▸ WHAT YOU SHOULD DO: Copy each line below in which the string "BookDetails" appears.

Source data

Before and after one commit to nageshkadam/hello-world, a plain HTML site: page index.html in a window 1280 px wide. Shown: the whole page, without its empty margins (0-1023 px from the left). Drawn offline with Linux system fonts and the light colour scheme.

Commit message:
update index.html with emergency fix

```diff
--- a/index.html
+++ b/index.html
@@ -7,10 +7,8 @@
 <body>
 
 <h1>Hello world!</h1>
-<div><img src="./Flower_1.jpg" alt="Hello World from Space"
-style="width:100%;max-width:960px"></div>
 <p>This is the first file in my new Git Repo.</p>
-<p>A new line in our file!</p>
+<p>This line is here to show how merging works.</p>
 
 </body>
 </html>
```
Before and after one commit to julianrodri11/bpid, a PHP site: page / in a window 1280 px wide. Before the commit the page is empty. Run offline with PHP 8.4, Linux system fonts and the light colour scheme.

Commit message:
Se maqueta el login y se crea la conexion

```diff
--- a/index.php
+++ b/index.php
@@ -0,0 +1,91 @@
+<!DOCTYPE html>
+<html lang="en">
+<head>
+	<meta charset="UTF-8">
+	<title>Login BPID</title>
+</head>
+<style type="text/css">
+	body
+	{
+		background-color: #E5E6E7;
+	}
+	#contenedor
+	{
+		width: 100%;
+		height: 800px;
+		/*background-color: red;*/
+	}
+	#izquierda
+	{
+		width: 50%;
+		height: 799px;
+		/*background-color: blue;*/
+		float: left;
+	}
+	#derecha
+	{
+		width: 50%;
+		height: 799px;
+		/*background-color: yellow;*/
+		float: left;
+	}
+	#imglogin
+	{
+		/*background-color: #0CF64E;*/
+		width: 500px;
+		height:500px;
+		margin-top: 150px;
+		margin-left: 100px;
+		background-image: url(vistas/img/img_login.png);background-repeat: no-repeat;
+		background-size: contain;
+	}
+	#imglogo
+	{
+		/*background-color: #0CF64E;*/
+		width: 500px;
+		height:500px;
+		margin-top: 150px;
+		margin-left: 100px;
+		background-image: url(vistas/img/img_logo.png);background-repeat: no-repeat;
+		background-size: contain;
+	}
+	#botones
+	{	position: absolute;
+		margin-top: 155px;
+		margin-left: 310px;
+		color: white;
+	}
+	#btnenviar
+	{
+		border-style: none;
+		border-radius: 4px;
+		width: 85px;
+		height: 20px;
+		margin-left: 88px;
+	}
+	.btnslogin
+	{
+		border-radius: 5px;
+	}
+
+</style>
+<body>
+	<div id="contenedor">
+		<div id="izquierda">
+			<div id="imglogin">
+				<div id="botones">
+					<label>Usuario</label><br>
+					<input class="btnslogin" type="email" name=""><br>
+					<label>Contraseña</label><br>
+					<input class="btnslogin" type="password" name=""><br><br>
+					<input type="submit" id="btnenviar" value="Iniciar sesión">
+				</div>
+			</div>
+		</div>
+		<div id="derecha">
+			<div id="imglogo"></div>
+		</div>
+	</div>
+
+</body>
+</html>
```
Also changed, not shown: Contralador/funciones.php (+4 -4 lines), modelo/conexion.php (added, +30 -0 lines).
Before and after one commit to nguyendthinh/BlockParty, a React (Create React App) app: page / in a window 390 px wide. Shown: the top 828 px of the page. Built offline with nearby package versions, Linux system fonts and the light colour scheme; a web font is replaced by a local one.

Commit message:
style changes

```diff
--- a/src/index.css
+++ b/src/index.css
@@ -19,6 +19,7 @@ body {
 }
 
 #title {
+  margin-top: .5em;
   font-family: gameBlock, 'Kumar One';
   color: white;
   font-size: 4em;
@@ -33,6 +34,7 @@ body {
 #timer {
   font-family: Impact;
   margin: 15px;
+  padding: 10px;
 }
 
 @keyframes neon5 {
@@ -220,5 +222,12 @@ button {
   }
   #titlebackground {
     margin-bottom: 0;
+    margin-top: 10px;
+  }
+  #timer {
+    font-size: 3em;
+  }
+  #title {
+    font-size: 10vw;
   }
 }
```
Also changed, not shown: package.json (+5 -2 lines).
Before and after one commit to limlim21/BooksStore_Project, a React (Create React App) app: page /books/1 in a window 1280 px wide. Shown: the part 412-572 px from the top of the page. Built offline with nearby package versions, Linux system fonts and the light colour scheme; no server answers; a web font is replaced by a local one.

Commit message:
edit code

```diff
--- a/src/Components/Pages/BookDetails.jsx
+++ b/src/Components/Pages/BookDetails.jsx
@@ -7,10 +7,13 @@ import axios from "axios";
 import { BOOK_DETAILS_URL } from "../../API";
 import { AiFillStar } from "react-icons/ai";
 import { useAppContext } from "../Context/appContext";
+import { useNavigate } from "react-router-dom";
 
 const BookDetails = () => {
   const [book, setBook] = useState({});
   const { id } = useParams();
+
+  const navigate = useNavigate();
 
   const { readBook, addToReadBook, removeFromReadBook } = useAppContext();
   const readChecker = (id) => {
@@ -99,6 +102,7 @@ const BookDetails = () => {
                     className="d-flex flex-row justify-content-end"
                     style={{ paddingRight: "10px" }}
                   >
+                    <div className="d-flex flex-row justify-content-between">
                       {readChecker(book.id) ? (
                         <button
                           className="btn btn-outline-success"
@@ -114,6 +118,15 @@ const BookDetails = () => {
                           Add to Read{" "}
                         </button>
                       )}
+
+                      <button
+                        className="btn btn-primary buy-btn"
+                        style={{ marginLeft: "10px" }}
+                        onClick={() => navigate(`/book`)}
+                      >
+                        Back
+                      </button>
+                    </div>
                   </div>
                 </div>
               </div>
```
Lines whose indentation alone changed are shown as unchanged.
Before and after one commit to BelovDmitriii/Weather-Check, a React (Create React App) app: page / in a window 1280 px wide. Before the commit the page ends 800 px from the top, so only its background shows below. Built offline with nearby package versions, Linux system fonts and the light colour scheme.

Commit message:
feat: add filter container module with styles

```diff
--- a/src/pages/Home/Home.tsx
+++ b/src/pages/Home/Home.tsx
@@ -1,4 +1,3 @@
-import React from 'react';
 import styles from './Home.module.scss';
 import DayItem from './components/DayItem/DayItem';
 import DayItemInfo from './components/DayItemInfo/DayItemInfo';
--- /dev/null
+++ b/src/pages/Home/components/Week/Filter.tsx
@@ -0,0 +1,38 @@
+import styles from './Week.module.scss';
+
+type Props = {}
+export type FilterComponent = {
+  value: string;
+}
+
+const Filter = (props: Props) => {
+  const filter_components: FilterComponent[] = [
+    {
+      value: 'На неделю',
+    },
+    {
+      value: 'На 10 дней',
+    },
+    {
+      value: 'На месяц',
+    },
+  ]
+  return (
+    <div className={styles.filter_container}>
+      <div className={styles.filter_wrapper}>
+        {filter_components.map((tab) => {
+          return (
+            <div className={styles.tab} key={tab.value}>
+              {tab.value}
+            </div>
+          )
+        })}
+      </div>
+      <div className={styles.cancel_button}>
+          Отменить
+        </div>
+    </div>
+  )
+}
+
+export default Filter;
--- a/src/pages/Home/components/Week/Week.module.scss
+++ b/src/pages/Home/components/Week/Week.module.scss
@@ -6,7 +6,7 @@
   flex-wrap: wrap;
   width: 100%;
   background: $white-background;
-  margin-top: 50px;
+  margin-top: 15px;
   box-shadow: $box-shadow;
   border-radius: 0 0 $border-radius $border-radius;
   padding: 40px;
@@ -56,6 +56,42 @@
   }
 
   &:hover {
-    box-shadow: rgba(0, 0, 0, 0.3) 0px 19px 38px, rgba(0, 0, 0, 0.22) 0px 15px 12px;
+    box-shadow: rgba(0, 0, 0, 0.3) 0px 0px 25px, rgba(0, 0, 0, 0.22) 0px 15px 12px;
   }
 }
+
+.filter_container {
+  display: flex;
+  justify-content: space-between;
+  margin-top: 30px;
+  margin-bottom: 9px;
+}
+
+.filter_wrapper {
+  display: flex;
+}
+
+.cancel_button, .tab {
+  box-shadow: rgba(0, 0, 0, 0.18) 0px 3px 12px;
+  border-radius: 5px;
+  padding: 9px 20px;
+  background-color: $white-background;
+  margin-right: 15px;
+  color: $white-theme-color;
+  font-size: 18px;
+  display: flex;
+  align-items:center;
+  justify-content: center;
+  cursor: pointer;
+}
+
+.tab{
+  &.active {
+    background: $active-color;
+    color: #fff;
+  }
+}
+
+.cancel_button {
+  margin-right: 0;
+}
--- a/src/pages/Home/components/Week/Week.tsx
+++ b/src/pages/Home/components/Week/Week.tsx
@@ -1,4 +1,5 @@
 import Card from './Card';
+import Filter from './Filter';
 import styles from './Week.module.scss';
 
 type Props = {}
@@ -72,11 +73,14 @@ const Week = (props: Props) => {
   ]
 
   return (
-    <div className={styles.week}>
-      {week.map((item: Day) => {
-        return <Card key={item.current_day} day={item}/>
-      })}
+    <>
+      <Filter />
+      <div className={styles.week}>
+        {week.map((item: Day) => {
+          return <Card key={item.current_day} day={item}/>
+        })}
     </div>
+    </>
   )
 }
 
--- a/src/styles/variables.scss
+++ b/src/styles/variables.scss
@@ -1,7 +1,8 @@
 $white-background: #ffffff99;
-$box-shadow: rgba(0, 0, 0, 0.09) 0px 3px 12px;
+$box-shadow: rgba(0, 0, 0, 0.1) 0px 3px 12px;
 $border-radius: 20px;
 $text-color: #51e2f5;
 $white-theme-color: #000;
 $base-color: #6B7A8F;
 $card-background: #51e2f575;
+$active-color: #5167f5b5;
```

▸ REPLY:
--- a/src/Components/Pages/BookDetails.jsx
+++ b/src/Components/Pages/BookDetails.jsx
 const BookDetails = () => {
@@ -99,6 +102,7 @@ const BookDetails = () => {
@@ -114,6 +118,15 @@ const BookDetails = () => {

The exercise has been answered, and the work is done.